It doesn’t take a rocket scientist to figure out that college is expensive. The average student loan balance for the Class of 2016 was $37,000 and that figure is projected to increase with each future graduating class. As a parent, one of the last things you want to do is saddle your children with a mountain of student loan debt as they enter the workforce and begin having a family of their own. This guide will help walk you through some of the different steps you can take to help save for your child’s college education.
A few words about college scholarships. Unless your child is athletically gifted or is the class valedictorian, their odds of getting a “full-ride” scholarship that pays for all their college expenses are rather small. This doesn’t mean they will not receive anything with partial scholarships, but, you will still have to borrow money or pull from your savings account.
National scholarship databases like FastWeb have over 1.5 million scholarships to apply for. These listings are very competitive because students from all over the country can apply and relatively few recipients. To boost your scholarship chances, try searching for programs offered by your employer, local community organizations, or their prospective schools as well.
529 College Savings Plans
Scholarships can reduce the total cost of college, but, you often do not know if your child will be awarded any until their junior or senior year of high school. Because most college students will graduate with some amount of student loan debt, it’s safe to assume that any money will set aside for college will be put to good use.
Just like you save a portion of each paycheck for retirement, it’s also a good idea to set aside a small percentage of each paycheck and place it in a 529 college savings plan. This is the most affordable way to save for college. Not only do these plans defray the cost of college, but, the contributions grow tax-free too!
How 529 College Savings Plans Work
The most popular college savings plan is the 529 plan because of their tax benefits, flexible contribution limits, and ease of making investments. Nearly every U.S. state has their own 529 plan and function similar to your workplace 401k as you have a small basket of mutual funds to invest in. Over time, the contributions earn interest and transform into a sizable nest egg just like your retirement accounts.
When your child begins attending college, they can start making withdrawals each semester to cover tuition, fees, and room & board. If there are any funds remaining after graduating from undergraduate, they can be used for a graduate degree or transferred to the 529 savings plan of your other children. Finally, education-related withdrawals are tax-free.
529 College Savings Plan Tax Benefits
There are three tax benefits for 529 college savings plans.
- Contributions grow tax-free
- Withdrawals are tax-free for education-related expenses
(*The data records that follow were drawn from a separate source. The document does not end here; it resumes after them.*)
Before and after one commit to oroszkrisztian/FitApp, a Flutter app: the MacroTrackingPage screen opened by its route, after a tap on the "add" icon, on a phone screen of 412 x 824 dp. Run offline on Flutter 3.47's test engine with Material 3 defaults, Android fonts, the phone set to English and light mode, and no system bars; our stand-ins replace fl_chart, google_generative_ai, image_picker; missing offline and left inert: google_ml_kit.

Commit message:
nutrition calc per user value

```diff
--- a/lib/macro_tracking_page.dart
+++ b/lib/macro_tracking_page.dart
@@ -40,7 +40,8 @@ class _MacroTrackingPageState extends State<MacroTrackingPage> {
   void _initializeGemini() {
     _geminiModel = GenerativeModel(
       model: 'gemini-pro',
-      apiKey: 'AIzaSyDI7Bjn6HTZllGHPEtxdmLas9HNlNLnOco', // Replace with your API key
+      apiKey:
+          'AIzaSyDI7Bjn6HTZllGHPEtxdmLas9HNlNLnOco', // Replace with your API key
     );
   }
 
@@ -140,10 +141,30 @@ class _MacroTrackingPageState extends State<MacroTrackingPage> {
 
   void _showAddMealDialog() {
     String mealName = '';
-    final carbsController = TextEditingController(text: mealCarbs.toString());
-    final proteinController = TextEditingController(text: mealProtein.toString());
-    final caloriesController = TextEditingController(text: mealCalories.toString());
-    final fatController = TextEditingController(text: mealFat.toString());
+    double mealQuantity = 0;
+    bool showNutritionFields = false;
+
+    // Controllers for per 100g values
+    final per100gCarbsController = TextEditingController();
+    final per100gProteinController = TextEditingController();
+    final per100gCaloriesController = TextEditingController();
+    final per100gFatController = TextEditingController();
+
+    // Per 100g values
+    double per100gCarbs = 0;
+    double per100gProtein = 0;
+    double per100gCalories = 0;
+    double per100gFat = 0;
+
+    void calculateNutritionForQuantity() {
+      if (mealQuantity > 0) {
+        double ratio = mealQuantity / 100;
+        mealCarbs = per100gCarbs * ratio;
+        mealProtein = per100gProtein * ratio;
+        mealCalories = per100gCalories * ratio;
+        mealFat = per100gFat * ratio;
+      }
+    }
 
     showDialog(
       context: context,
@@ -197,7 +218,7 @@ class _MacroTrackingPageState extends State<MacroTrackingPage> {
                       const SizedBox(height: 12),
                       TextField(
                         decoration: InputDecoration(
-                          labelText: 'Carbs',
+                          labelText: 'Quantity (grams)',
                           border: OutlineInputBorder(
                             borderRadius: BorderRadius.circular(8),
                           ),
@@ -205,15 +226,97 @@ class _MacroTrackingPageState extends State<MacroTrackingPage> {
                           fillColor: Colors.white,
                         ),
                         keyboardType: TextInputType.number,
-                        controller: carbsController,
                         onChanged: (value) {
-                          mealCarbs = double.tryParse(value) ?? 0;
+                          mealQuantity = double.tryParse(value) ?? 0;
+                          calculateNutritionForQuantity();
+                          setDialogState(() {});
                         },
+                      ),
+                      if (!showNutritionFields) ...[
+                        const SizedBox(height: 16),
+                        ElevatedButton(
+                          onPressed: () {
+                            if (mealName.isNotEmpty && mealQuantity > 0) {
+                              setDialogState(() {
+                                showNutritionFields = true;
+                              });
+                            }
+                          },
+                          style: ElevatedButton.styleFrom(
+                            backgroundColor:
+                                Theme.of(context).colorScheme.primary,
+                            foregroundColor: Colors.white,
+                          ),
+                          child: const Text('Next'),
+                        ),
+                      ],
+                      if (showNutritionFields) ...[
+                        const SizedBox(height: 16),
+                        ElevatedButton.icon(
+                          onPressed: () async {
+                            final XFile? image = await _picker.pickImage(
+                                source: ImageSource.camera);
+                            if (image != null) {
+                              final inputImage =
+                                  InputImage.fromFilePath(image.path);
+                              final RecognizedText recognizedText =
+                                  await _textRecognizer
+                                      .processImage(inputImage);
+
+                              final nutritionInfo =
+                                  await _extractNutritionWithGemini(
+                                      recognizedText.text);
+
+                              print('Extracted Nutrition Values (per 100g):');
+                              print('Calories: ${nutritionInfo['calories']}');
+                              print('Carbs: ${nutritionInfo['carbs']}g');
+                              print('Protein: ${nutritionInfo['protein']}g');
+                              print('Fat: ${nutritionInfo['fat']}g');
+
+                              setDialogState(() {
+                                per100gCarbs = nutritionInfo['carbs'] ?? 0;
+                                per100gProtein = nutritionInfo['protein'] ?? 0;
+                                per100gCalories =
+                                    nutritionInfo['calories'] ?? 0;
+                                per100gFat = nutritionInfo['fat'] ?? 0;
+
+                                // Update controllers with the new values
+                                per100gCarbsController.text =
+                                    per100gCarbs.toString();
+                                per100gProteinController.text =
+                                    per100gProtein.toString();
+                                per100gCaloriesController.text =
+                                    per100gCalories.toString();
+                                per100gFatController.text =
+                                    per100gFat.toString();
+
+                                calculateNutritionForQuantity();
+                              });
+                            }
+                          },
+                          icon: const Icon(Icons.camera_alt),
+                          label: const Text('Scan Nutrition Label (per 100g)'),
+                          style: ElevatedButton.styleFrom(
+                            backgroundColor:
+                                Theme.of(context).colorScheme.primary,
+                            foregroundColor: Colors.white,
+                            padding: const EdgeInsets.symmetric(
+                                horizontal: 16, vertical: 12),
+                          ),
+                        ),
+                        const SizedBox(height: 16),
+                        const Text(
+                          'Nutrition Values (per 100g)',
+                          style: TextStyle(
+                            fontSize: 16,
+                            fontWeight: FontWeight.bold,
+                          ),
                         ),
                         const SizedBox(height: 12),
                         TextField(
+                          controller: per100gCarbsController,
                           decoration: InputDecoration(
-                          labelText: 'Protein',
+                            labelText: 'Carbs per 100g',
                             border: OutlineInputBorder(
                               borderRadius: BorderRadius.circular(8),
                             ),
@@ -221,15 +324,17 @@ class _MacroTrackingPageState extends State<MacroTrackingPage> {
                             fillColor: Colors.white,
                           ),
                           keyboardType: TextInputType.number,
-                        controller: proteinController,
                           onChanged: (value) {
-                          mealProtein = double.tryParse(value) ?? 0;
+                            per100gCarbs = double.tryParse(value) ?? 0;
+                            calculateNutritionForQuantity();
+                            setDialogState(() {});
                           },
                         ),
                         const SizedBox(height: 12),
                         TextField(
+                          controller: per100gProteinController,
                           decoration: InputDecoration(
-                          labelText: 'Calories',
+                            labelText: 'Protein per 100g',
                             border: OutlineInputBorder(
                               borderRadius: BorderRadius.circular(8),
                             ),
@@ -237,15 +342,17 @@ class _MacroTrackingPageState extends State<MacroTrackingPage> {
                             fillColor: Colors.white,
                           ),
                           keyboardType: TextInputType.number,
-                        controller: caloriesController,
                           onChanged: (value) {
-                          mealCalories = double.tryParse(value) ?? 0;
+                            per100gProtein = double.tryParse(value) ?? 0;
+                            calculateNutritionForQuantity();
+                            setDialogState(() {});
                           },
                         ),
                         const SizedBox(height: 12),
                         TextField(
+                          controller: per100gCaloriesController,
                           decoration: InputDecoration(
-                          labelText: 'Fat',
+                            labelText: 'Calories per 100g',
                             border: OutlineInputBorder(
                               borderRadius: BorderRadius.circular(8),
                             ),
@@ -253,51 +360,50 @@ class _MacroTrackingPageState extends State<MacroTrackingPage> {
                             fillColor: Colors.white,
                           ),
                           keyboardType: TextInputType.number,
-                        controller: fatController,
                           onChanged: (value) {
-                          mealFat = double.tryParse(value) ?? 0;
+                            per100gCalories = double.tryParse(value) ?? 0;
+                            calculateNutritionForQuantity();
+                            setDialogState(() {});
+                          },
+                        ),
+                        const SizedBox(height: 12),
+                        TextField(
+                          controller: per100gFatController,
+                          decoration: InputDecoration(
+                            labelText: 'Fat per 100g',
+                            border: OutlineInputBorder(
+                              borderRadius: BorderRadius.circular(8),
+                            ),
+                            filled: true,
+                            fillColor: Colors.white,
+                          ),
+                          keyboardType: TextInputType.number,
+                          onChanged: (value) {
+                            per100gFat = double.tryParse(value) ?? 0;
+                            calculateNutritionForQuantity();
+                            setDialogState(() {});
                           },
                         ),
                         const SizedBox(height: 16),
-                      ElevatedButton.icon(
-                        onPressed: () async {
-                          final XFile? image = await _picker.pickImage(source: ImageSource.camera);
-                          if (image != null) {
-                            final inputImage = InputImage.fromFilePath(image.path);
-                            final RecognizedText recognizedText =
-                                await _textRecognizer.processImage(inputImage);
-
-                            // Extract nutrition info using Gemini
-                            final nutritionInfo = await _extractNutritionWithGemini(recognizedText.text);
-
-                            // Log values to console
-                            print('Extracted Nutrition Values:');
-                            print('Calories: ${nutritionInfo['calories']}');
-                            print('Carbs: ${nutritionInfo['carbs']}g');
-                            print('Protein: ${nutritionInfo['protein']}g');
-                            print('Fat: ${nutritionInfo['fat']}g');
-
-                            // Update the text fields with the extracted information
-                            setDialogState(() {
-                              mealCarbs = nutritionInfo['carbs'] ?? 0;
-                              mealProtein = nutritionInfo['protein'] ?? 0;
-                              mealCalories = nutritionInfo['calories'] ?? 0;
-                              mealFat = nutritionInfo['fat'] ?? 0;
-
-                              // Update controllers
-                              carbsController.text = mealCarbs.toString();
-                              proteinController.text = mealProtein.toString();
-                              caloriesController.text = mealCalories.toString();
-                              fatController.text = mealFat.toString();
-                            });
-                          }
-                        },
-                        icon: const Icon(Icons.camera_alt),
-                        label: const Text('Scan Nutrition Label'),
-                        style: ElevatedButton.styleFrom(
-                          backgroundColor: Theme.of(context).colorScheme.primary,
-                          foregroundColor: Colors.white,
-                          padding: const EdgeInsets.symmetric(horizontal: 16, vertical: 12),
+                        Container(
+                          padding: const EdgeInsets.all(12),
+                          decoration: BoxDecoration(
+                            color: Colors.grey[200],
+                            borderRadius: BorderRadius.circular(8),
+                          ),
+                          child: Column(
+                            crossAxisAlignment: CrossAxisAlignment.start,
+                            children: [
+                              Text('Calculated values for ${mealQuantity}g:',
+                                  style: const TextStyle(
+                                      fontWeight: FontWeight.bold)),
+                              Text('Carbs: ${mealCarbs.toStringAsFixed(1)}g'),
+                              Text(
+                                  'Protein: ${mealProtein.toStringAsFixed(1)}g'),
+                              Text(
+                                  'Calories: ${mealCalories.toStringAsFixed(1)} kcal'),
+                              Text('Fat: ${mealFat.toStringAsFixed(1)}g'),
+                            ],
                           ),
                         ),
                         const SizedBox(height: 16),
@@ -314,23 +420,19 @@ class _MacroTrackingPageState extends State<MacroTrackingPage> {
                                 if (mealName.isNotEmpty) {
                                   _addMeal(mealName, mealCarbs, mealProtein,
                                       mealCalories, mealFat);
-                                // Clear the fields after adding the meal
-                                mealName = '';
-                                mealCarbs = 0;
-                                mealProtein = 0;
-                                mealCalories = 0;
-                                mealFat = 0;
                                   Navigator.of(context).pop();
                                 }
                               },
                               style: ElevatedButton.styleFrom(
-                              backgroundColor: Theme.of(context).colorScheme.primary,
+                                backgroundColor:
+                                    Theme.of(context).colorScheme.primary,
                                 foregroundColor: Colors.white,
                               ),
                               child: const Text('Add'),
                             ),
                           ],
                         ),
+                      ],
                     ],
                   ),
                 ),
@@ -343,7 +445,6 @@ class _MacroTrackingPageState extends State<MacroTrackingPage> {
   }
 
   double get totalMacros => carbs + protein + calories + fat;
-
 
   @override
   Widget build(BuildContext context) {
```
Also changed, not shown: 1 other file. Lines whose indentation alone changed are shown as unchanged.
- Contributions may qualify for state income tax deduction
Regarding the third tax benefit, you might only qualify for the state tax deduction if you enroll in your state’s 529 plan. For example, you probably won’t be able to claim the deduction on your state tax return if you are a California resident enrolled in the Oregon 529 plan. But, if you enroll in the California plan, your contributions can be deducted.
Not having to pay capital gains tax on 529 contributions is a huge selling point for these plans. If you have to borrow money to pay for college, student loans make the total cost even more expense because they accrue interest charges each day. Even if 529 contributions will only pay for a portion of your child’s college education, it is still cheaper than borrowing the entire amount.
Choosing a 529 College Savings Plan
No two 529 plans are created equal. You will want to choose from one of the best 529 plans with the lowest costs to maximize your contributions earning potential. You are not required to enroll your own states 529 plan. This means a person living in Maine can sign-up for the Hawaii 529 plan without any consequences. If you are happy with your state’s 529 plan or reasonably certain your child will attend college in a particular state, it’s okay to enroll in that plan as well.
If you’re not sure if your child will attend college in-state or out-of-state, 529 plans can be used at nearly any school across the nation. This allows you to choose the cheapest plan and not worry about if the funds will be accepted by their future alma mater.
Making Contributions to 529 College Savings Plans
For families that plan to contribute at least $2,000 per year, the 529 plan is the best college savings account option. Unlike other education savings account options that limit contributions to $2,000 per year, most 529 plans have very high contribution limits. However, if you or a family member plans on contributing at least $14,000 in one year, that amount might be susceptible to the “gift tax” under current tax law.